Toolkit for Recruiting Association Executives
9. Negotiate Employment Agreement
The employment agreement establishes a clear understanding of the obligations, rights, and duties of both parties. Addressing these areas in the agreement will reduce potential misunderstandings, ensure stability, and provide quality control. Identifying the Association Executive’s responsibilities in the agreement can help create a more stable environment because the expectations are clear and agreed upon.
Your association will want to contact legal counsel for assistance with drafting and finalizing the employment agreement. The agreement may include the following elements:
- Title and job description – Include objectives, responsibilities, reporting relationships, supervision of activities, and performance standards for the position. In addition, attach a job description as an appendix to the agreement.
- Management – This clause provides the AE authority over all staffing (hiring, terminating, promoting, discipline) matters within the association’s policies and budget.
- Performance commitment – Include a clause where the AE agrees to devote all their business time, attention, and energies exclusively to the association, and to give their best efforts and skills exclusively to performing their duties.
- Compensation – Includes base pay, performance reviews (criteria, procedures, and timetable), and how merit increases or bonuses will be determined. Compensation is based on the position, candidate experience and education, association size, and location.
- Benefits – may include:
- life insurance, health insurance (employee and family), hospitalization insurance, short-term and long-term disability
- deferred compensation, pension plan, 401(k), IRA, or SEP
- paid vacation, holiday, sick, and personal days
- reimbursement for relocation expenses
- expense reimbursement (what Association will or will not cover):
- business travel (business or first class), spouse travel (may specify expense cap), VIP lounge memberships, and entertainment expenses
- automobile allowance
- cellular phone and monthly charges

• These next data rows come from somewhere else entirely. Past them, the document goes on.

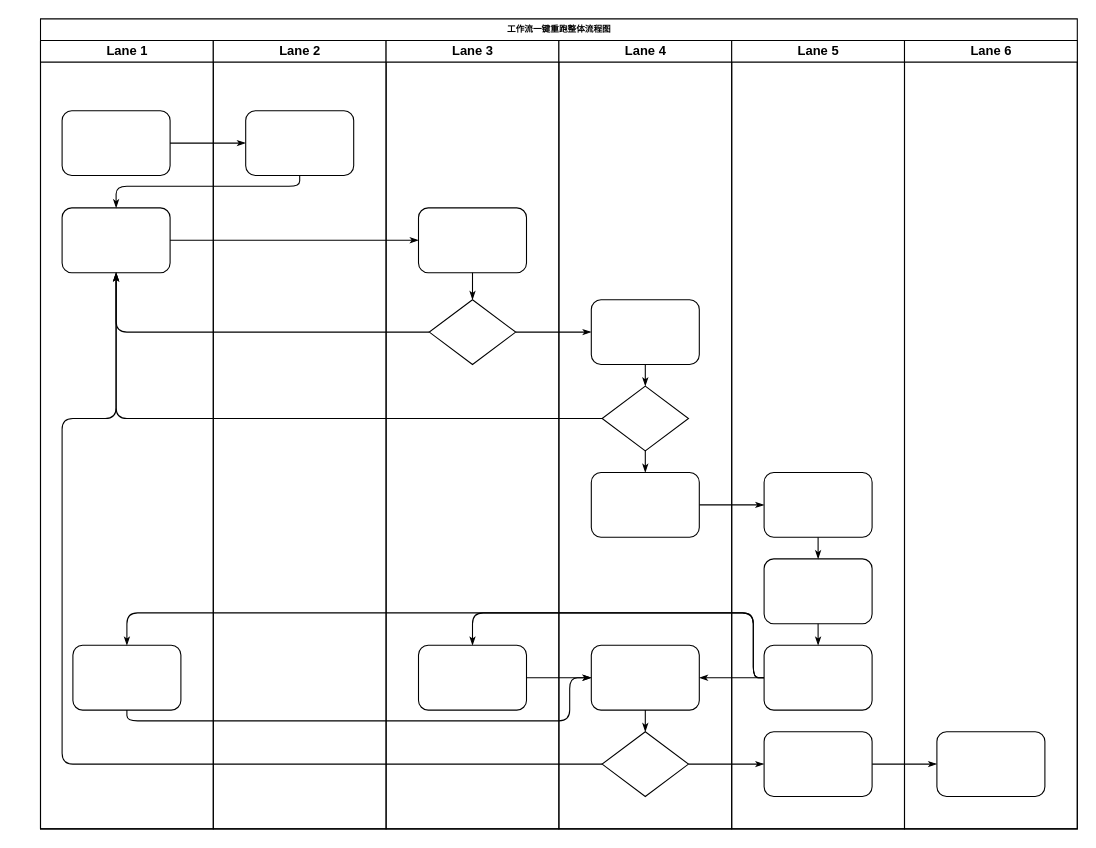
Before: biz_flow/大数据平台工作流一键重跑设计.drawio in hlld3344/diagrams, a draw.io diagram. Source tidied: cells renumbered, new cells numbered last; positions are measured from the earlier drawing's top-left corner, leaving out a move shared by most shapes. Both pictures are drawn from the tidied source at 108%, with x=0, y=0 at pixel (40, 18).
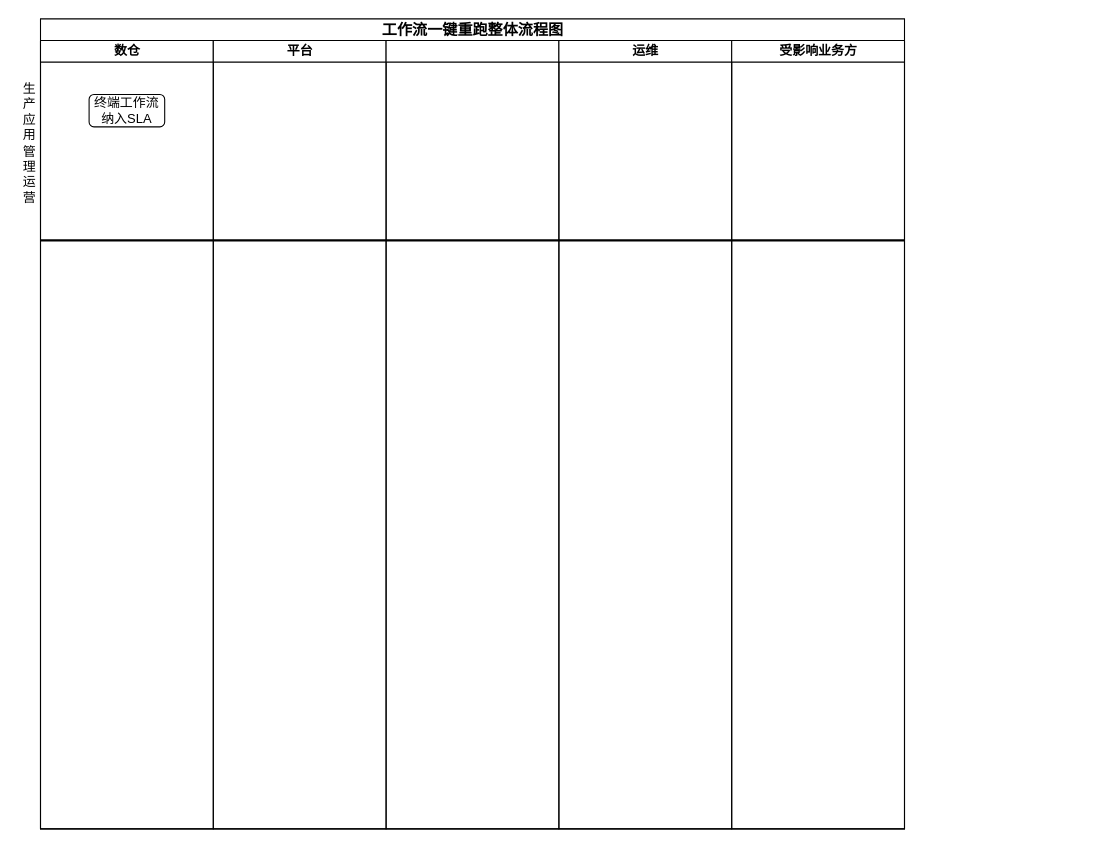
Above is the later version.

Commit message (it also covers changes not shown here):
更新大数据平台工作流一键重跑设计.drawio

Change to the diagram source:
```diff
@@
-    <mxCell id="2" value="工作流一键重跑整体流程图" style="swimlane;html=1;startSize=20;rounded=0;shadow=0;labelBackgroundColor=none;strokeWidth=1;fontFamily=Verdana;fontSize=8;align=center;" parent="1" vertex="1">
-      <mxGeometry width="960" height="750" as="geometry" />
+    <mxCell id="2" value="&lt;font style=&quot;font-size: 14px;&quot;&gt;工作流一键重跑整体流程图&lt;/font&gt;" style="swimlane;html=1;startSize=20;rounded=0;shadow=0;labelBackgroundColor=none;strokeWidth=1;fontFamily=Verdana;fontSize=8;align=center;" parent="1" vertex="1">
+      <mxGeometry width="800" height="750" as="geometry" />
     </mxCell>
-    <mxCell id="3" value="Lane 1" style="swimlane;html=1;startSize=20;" parent="2" vertex="1">
+    <mxCell id="3" value="数仓" style="swimlane;html=1;startSize=20;" parent="2" vertex="1">
       <mxGeometry y="20" width="160" height="730" as="geometry" />
     </mxCell>
-    <mxCell id="4" style="rounded=1;whiteSpace=wrap;html=1;shadow=0;labelBackgroundColor=none;strokeWidth=1;fontFamily=Verdana;fontSize=8;align=center;" parent="3" vertex="1">
-      <mxGeometry x="20" y="65" width="100" height="60" as="geometry" />
-    </mxCell>
-    <mxCell id="5" style="rounded=1;whiteSpace=wrap;html=1;shadow=0;labelBackgroundColor=none;strokeWidth=1;fontFamily=Verdana;fontSize=8;align=center;" parent="3" vertex="1">
-      <mxGeometry x="20" y="155" width="100" height="60" as="geometry" />
-    </mxCell>
-    <mxCell id="6" style="rounded=1;whiteSpace=wrap;html=1;shadow=0;labelBackgroundColor=none;strokeWidth=1;fontFamily=Verdana;fontSize=8;align=center;" parent="3" vertex="1">
-      <mxGeometry x="30" y="560" width="100" height="60" as="geometry" />
-    </mxCell>
-    <mxCell id="7" style="edgeStyle=orthogonalEdgeStyle;rounded=1;html=1;labelBackgroundColor=none;startArrow=none;startFill=0;startSize=5;endArrow=classicThin;endFill=1;endSize=5;jettySize=auto;strokeWidth=1;fontFamily=Verdana;fontSize=8;" parent="2" edge="1" source="4" target="23">
-      <mxGeometry relative="1" as="geometry" />
-    </mxCell>
-    <mxCell id="8" style="edgeStyle=orthogonalEdgeStyle;rounded=1;html=1;labelBackgroundColor=none;startArrow=none;startFill=0;startSize=5;endArrow=classicThin;endFill=1;endSize=5;jettySize=auto;strokeWidth=1;fontFamily=Verdana;fontSize=8;" parent="2" edge="1" source="23" target="5">
-      <mxGeometry relative="1" as="geometry">
-        <Array as="points">
-          <mxPoint x="240" y="155" />
-          <mxPoint x="70" y="155" />
-        </Array>
-      </mxGeometry>
-    </mxCell>
-    <mxCell id="9" style="edgeStyle=orthogonalEdgeStyle;rounded=1;html=1;labelBackgroundColor=none;startArrow=none;startFill=0;startSize=5;endArrow=classicThin;endFill=1;endSize=5;jettySize=auto;strokeWidth=1;fontFamily=Verdana;fontSize=8;" parent="2" edge="1" source="5" target="25">
-      <mxGeometry relative="1" as="geometry" />
-    </mxCell>
-    <mxCell id="10" style="edgeStyle=orthogonalEdgeStyle;rounded=1;html=1;labelBackgroundColor=none;startArrow=none;startFill=0;startSize=5;endArrow=classicThin;endFill=1;endSize=5;jettySize=auto;strokeWidth=1;fontFamily=Verdana;fontSize=8;" parent="2" edge="1" source="26" target="5">
-      <mxGeometry relative="1" as="geometry" />
-    </mxCell>
-    <mxCell id="11" style="edgeStyle=orthogonalEdgeStyle;rounded=1;html=1;labelBackgroundColor=none;startArrow=none;startFill=0;startSize=5;endArrow=classicThin;endFill=1;endSize=5;jettySize=auto;strokeWidth=1;fontFamily=Verdana;fontSize=8;" parent="2" edge="1" source="31" target="5">
-      <mxGeometry relative="1" as="geometry" />
-    </mxCell>
-    <mxCell id="12" style="edgeStyle=orthogonalEdgeStyle;rounded=1;html=1;labelBackgroundColor=none;startArrow=none;startFill=0;startSize=5;endArrow=classicThin;endFill=1;endSize=5;jettySize=auto;strokeWidth=1;fontFamily=Verdana;fontSize=8;" parent="2" edge="1" source="34" target="5">
-      <mxGeometry relative="1" as="geometry">
-        <Array as="points">
-          <mxPoint x="20" y="690" />
-          <mxPoint x="20" y="370" />
-          <mxPoint x="70" y="370" />
-        </Array>
-      </mxGeometry>
-    </mxCell>
-    <mxCell id="13" style="edgeStyle=orthogonalEdgeStyle;rounded=1;html=1;labelBackgroundColor=none;startArrow=none;startFill=0;startSize=5;endArrow=classicThin;endFill=1;endSize=5;jettySize=auto;strokeWidth=1;fontFamily=Verdana;fontSize=8;" parent="2" edge="1" source="26" target="30">
-      <mxGeometry relative="1" as="geometry" />
-    </mxCell>
-    <mxCell id="14" style="edgeStyle=orthogonalEdgeStyle;rounded=1;html=1;labelBackgroundColor=none;startArrow=none;startFill=0;startSize=5;endArrow=classicThin;endFill=1;endSize=5;jettySize=auto;strokeWidth=1;fontFamily=Verdana;fontSize=8;" parent="2" edge="1" source="34" target="42">
-      <mxGeometry relative="1" as="geometry" />
-    </mxCell>
-    <mxCell id="15" style="edgeStyle=orthogonalEdgeStyle;rounded=1;html=1;labelBackgroundColor=none;startArrow=none;startFill=0;startSize=5;endArrow=classicThin;endFill=1;endSize=5;jettySize=auto;strokeWidth=1;fontFamily=Verdana;fontSize=8;" parent="2" edge="1" source="42" target="46">
-      <mxGeometry relative="1" as="geometry" />
-    </mxCell>
-    <mxCell id="16" style="edgeStyle=orthogonalEdgeStyle;rounded=1;html=1;labelBackgroundColor=none;startArrow=none;startFill=0;startSize=5;endArrow=classicThin;endFill=1;endSize=5;jettySize=auto;strokeWidth=1;fontFamily=Verdana;fontSize=8;" parent="2" edge="1" source="32" target="39">
-      <mxGeometry relative="1" as="geometry" />
-    </mxCell>
-    <mxCell id="17" style="edgeStyle=orthogonalEdgeStyle;rounded=1;html=1;labelBackgroundColor=none;startArrow=none;startFill=0;startSize=5;endArrow=classicThin;endFill=1;endSize=5;jettySize=auto;strokeWidth=1;fontFamily=Verdana;fontSize=8;" parent="2" edge="1" source="41" target="27">
-      <mxGeometry relative="1" as="geometry">
-        <Array as="points">
-          <mxPoint x="660" y="610" />
-          <mxPoint x="660" y="550" />
-          <mxPoint x="400" y="550" />
-        </Array>
-      </mxGeometry>
-    </mxCell>
-    <mxCell id="18" style="edgeStyle=orthogonalEdgeStyle;rounded=1;html=1;labelBackgroundColor=none;startArrow=none;startFill=0;startSize=5;endArrow=classicThin;endFill=1;endSize=5;jettySize=auto;strokeColor=#000000;strokeWidth=1;fontFamily=Verdana;fontSize=8;fontColor=#000000;" parent="2" edge="1" source="41" target="33">
-      <mxGeometry relative="1" as="geometry" />
-    </mxCell>
-    <mxCell id="19" style="edgeStyle=orthogonalEdgeStyle;rounded=1;html=1;labelBackgroundColor=none;startArrow=none;startFill=0;startSize=5;endArrow=classicThin;endFill=1;endSize=5;jettySize=auto;strokeWidth=1;fontFamily=Verdana;fontSize=8;" parent="2" edge="1" source="41" target="6">
-      <mxGeometry relative="1" as="geometry">
-        <Array as="points">
-          <mxPoint x="660" y="610" />
-          <mxPoint x="660" y="550" />
-          <mxPoint x="80" y="550" />
-        </Array>
-      </mxGeometry>
-    </mxCell>
-    <mxCell id="20" style="edgeStyle=orthogonalEdgeStyle;rounded=1;html=1;labelBackgroundColor=none;startArrow=none;startFill=0;startSize=5;endArrow=classicThin;endFill=1;endSize=5;jettySize=auto;strokeWidth=1;fontFamily=Verdana;fontSize=8;" parent="2" edge="1" source="6" target="33">
-      <mxGeometry relative="1" as="geometry">
-        <Array as="points">
-          <mxPoint x="80" y="650" />
-          <mxPoint x="490" y="650" />
-          <mxPoint x="490" y="610" />
-        </Array>
-      </mxGeometry>
-    </mxCell>
-    <mxCell id="21" style="edgeStyle=orthogonalEdgeStyle;rounded=1;html=1;labelBackgroundColor=none;startArrow=none;startFill=0;startSize=5;endArrow=classicThin;endFill=1;endSize=5;jettySize=auto;strokeWidth=1;fontFamily=Verdana;fontSize=8;" parent="2" edge="1" source="27" target="33">
-      <mxGeometry relative="1" as="geometry" />
-    </mxCell>
+    <mxCell id="47" style="line;strokeWidth=2;html=1;" parent="3" vertex="1">
+      <mxGeometry y="180" width="800" height="10" as="geometry" />
+    </mxCell>
+    <mxCell id="48" value="&lt;font style=&quot;font-size: 12px;&quot;&gt;终端工作流纳入SLA&lt;/font&gt;" style="rounded=1;whiteSpace=wrap;html=1;" parent="3" vertex="1">
+      <mxGeometry x="45" y="50" width="70" height="30" as="geometry" />
+    </mxCell>
-    <mxCell id="22" value="Lane 2" style="swimlane;html=1;startSize=20;" parent="2" vertex="1">
+    <mxCell id="22" value="平台" style="swimlane;html=1;startSize=20;" parent="2" vertex="1">
       <mxGeometry x="160" y="20" width="160" height="730" as="geometry" />
     </mxCell>
-    <mxCell id="23" style="rounded=1;whiteSpace=wrap;html=1;shadow=0;labelBackgroundColor=none;strokeWidth=1;fontFamily=Verdana;fontSize=8;align=center;" parent="22" vertex="1">
-      <mxGeometry x="30" y="65" width="100" height="60" as="geometry" />
-    </mxCell>
-    <mxCell id="24" value="Lane 3" style="swimlane;html=1;startSize=20;" parent="2" vertex="1">
+    <mxCell id="24" style="swimlane;html=1;startSize=20;" parent="2" vertex="1">
       <mxGeometry x="320" y="20" width="160" height="730" as="geometry" />
     </mxCell>
-    <mxCell id="25" style="rounded=1;whiteSpace=wrap;html=1;shadow=0;labelBackgroundColor=none;strokeWidth=1;fontFamily=Verdana;fontSize=8;align=center;" parent="24" vertex="1">
-      <mxGeometry x="30" y="155" width="100" height="60" as="geometry" />
-    </mxCell>
-    <mxCell id="26" style="rhombus;whiteSpace=wrap;html=1;rounded=0;shadow=0;labelBackgroundColor=none;strokeWidth=1;fontFamily=Verdana;fontSize=8;align=center;" parent="24" vertex="1">
-      <mxGeometry x="40" y="240" width="80" height="60" as="geometry" />
-    </mxCell>
-    <mxCell id="27" style="rounded=1;whiteSpace=wrap;html=1;shadow=0;labelBackgroundColor=none;strokeWidth=1;fontFamily=Verdana;fontSize=8;align=center;" parent="24" vertex="1">
-      <mxGeometry x="30" y="560" width="100" height="60" as="geometry" />
-    </mxCell>
-    <mxCell id="28" style="edgeStyle=orthogonalEdgeStyle;rounded=1;html=1;labelBackgroundColor=none;startArrow=none;startFill=0;startSize=5;endArrow=classicThin;endFill=1;endSize=5;jettySize=auto;strokeWidth=1;fontFamily=Verdana;fontSize=8;" parent="24" edge="1" source="25" target="26">
-      <mxGeometry relative="1" as="geometry" />
-    </mxCell>
-    <mxCell id="29" value="Lane 4" style="swimlane;html=1;startSize=20;" parent="2" vertex="1">
+    <mxCell id="29" value="运维" style="swimlane;html=1;startSize=20;" parent="2" vertex="1">
       <mxGeometry x="480" y="20" width="160" height="730" as="geometry" />
     </mxCell>
-    <mxCell id="30" style="rounded=1;whiteSpace=wrap;html=1;shadow=0;labelBackgroundColor=none;strokeWidth=1;fontFamily=Verdana;fontSize=8;align=center;" parent="29" vertex="1">
-      <mxGeometry x="30" y="240" width="100" height="60" as="geometry" />
-    </mxCell>
-    <mxCell id="31" style="rhombus;whiteSpace=wrap;html=1;rounded=0;shadow=0;labelBackgroundColor=none;strokeWidth=1;fontFamily=Verdana;fontSize=8;align=center;" parent="29" vertex="1">
-      <mxGeometry x="40" y="320" width="80" height="60" as="geometry" />
-    </mxCell>
-    <mxCell id="32" style="rounded=1;whiteSpace=wrap;html=1;shadow=0;labelBackgroundColor=none;strokeWidth=1;fontFamily=Verdana;fontSize=8;align=center;" parent="29" vertex="1">
-      <mxGeometry x="30" y="400" width="100" height="60" as="geometry" />
-    </mxCell>
-    <mxCell id="33" style="rounded=1;whiteSpace=wrap;html=1;shadow=0;labelBackgroundColor=none;strokeWidth=1;fontFamily=Verdana;fontSize=8;align=center;" parent="29" vertex="1">
-      <mxGeometry x="30" y="560" width="100" height="60" as="geometry" />
-    </mxCell>
-    <mxCell id="34" style="rhombus;whiteSpace=wrap;html=1;rounded=0;shadow=0;labelBackgroundColor=none;strokeWidth=1;fontFamily=Verdana;fontSize=8;align=center;" parent="29" vertex="1">
-      <mxGeometry x="40" y="640" width="80" height="60" as="geometry" />
-    </mxCell>
-    <mxCell id="35" style="edgeStyle=orthogonalEdgeStyle;rounded=1;html=1;labelBackgroundColor=none;startArrow=none;startFill=0;startSize=5;endArrow=classicThin;endFill=1;endSize=5;jettySize=auto;strokeColor=#000000;strokeWidth=1;fontFamily=Verdana;fontSize=8;fontColor=#000000;" parent="29" edge="1" source="30" target="31">
-      <mxGeometry relative="1" as="geometry" />
-    </mxCell>
-    <mxCell id="36" style="edgeStyle=orthogonalEdgeStyle;rounded=1;html=1;labelBackgroundColor=none;startArrow=none;startFill=0;startSize=5;endArrow=classicThin;endFill=1;endSize=5;jettySize=auto;strokeWidth=1;fontFamily=Verdana;fontSize=8;" parent="29" edge="1" source="31" target="32">
-      <mxGeometry relative="1" as="geometry" />
-    </mxCell>
-    <mxCell id="37" style="edgeStyle=orthogonalEdgeStyle;rounded=1;html=1;labelBackgroundColor=none;startArrow=none;startFill=0;startSize=5;endArrow=classicThin;endFill=1;endSize=5;jettySize=auto;strokeWidth=1;fontFamily=Verdana;fontSize=8;" parent="29" edge="1" source="33" target="34">
-      <mxGeometry relative="1" as="geometry" />
-    </mxCell>
-    <mxCell id="38" value="Lane 5" style="swimlane;html=1;startSize=20;" parent="2" vertex="1">
+    <mxCell id="38" value="受影响业务方" style="swimlane;html=1;startSize=20;" parent="2" vertex="1">
       <mxGeometry x="640" y="20" width="160" height="730" as="geometry" />
     </mxCell>
-    <mxCell id="39" style="rounded=1;whiteSpace=wrap;html=1;shadow=0;labelBackgroundColor=none;strokeWidth=1;fontFamily=Verdana;fontSize=8;align=center;" parent="38" vertex="1">
-      <mxGeometry x="30" y="400" width="100" height="60" as="geometry" />
-    </mxCell>
-    <mxCell id="40" style="rounded=1;whiteSpace=wrap;html=1;shadow=0;labelBackgroundColor=none;strokeWidth=1;fontFamily=Verdana;fontSize=8;align=center;" parent="38" vertex="1">
-      <mxGeometry x="30" y="480" width="100" height="60" as="geometry" />
-    </mxCell>
-    <mxCell id="41" style="rounded=1;whiteSpace=wrap;html=1;shadow=0;labelBackgroundColor=none;strokeWidth=1;fontFamily=Verdana;fontSize=8;align=center;" parent="38" vertex="1">
-      <mxGeometry x="30" y="560" width="100" height="60" as="geometry" />
-    </mxCell>
-    <mxCell id="42" style="rounded=1;whiteSpace=wrap;html=1;shadow=0;labelBackgroundColor=none;strokeWidth=1;fontFamily=Verdana;fontSize=8;align=center;" parent="38" vertex="1">
-      <mxGeometry x="30" y="640" width="100" height="60" as="geometry" />
-    </mxCell>
-    <mxCell id="43" style="edgeStyle=orthogonalEdgeStyle;rounded=1;html=1;labelBackgroundColor=none;startArrow=none;startFill=0;startSize=5;endArrow=classicThin;endFill=1;endSize=5;jettySize=auto;strokeWidth=1;fontFamily=Verdana;fontSize=8;" parent="38" edge="1" source="39" target="40">
-      <mxGeometry relative="1" as="geometry" />
-    </mxCell>
-    <mxCell id="44" style="edgeStyle=orthogonalEdgeStyle;rounded=1;html=1;labelBackgroundColor=none;startArrow=none;startFill=0;startSize=5;endArrow=classicThin;endFill=1;endSize=5;jettySize=auto;strokeWidth=1;fontFamily=Verdana;fontSize=8;" parent="38" edge="1" source="40" target="41">
-      <mxGeometry relative="1" as="geometry" />
-    </mxCell>
-    <mxCell id="45" value="Lane 6" style="swimlane;html=1;startSize=20;" parent="2" vertex="1">
-      <mxGeometry x="800" y="20" width="160" height="730" as="geometry" />
-    </mxCell>
-    <mxCell id="46" style="rounded=1;whiteSpace=wrap;html=1;shadow=0;labelBackgroundColor=none;strokeWidth=1;fontFamily=Verdana;fontSize=8;align=center;" parent="45" vertex="1">
-      <mxGeometry x="30" y="640" width="100" height="60" as="geometry" />
-    </mxCell>
+    <mxCell id="49" value="生产应用管理运营" style="text;html=1;align=center;verticalAlign=middle;whiteSpace=wrap;rounded=0;" parent="1" vertex="1">
+      <mxGeometry x="-20" y="80" width="20" height="70" as="geometry" />
+    </mxCell>
```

- membership dues in professional associations, trade groups, and related organizations
- professional educational courses, seminars, or continuing education
- financial planning or tax preparation services
- country club, health club, or luncheon club memberships
- Term of Agreement – Specify the term of agreement making sure time frames are long enough to allow AEs to prove themselves. Two to three years is usually a mutually acceptable term. Include renewal and extension of the contract, including notification.
- Disability or death – Detail what will happen if AE is temporarily disabled due to illness or unable to perform required duties. The association may agree to a leave of absence for a specific time. Also, address the issue of how long to continue compensation and benefits during disability. Be sure the agreement covers what happens if the EO dies during the term of employment. Depending on the size of the association, various state or federal acts may apply (i.e., Family and Medical Leave Act).
- Termination – This section of the contract should focus on termination for cause, without cause, voluntary, involuntary, mergers, or reorganizations. Specify a time frame and method for notification of termination and how such termination occurs. The association may wish to retain the right to terminate the AE without notice in certain “with cause” circumstances (embezzlement or conviction of a felony), provided such summary action is permissible under state law. The association may wish to consider specifying severance arrangements, including outplacement assistance, should it choose to terminate the AE’s agreement.
- Noncompete – The contract may limit the AE from becoming involved in other activities that are a conflict of interest.
View HR Toolkit - For Association Leadership to see additional HR tools to assist association presidents and their AEs.